» **WORK TO BE COMPLETED**: Report all lines of the records that contain "components".
+ + + + +
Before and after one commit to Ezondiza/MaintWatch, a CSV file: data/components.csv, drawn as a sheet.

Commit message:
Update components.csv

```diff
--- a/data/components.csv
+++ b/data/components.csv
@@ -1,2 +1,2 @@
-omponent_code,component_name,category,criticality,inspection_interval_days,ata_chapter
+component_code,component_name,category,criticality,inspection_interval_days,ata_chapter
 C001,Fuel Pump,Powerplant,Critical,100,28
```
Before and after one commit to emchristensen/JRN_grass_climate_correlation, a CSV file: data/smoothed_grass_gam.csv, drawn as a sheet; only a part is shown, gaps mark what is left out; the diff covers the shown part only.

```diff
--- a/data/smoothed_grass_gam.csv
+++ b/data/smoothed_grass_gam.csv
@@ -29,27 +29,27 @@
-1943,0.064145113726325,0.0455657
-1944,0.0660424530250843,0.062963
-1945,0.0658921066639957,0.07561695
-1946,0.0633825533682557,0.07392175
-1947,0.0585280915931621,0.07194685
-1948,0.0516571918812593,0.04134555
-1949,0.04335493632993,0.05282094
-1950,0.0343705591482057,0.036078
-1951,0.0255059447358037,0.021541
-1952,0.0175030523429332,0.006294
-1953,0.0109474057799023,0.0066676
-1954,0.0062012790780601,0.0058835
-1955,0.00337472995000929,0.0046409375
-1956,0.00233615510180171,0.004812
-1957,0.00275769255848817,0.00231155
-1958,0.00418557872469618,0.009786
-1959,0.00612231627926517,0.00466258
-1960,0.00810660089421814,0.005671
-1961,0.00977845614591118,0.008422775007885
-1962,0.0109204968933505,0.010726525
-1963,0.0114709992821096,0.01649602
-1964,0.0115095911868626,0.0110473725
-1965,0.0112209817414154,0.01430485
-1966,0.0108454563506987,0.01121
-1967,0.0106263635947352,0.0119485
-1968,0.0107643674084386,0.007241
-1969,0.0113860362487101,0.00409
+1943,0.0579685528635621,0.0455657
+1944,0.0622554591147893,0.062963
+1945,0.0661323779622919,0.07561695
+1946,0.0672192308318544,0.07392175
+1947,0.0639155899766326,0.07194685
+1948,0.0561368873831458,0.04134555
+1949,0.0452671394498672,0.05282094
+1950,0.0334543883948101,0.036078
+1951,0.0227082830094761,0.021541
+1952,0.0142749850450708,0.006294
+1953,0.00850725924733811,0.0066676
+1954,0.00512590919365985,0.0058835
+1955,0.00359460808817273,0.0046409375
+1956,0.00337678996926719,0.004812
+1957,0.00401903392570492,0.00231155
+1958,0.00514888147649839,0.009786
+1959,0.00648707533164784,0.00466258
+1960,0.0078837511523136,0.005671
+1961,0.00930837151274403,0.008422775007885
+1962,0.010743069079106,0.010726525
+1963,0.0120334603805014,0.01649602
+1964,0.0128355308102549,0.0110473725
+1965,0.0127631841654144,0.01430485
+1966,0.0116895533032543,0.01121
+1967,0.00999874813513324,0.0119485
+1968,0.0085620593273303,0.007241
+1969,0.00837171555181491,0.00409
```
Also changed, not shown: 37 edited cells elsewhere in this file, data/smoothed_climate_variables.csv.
+ + + + +
» **REPLY**:
Before and after one commit to Ezondiza/MaintWatch, a CSV file: data/components.csv, drawn as a sheet.
Update components.csv
--- a/data/components.csv
+++ b/data/components.csv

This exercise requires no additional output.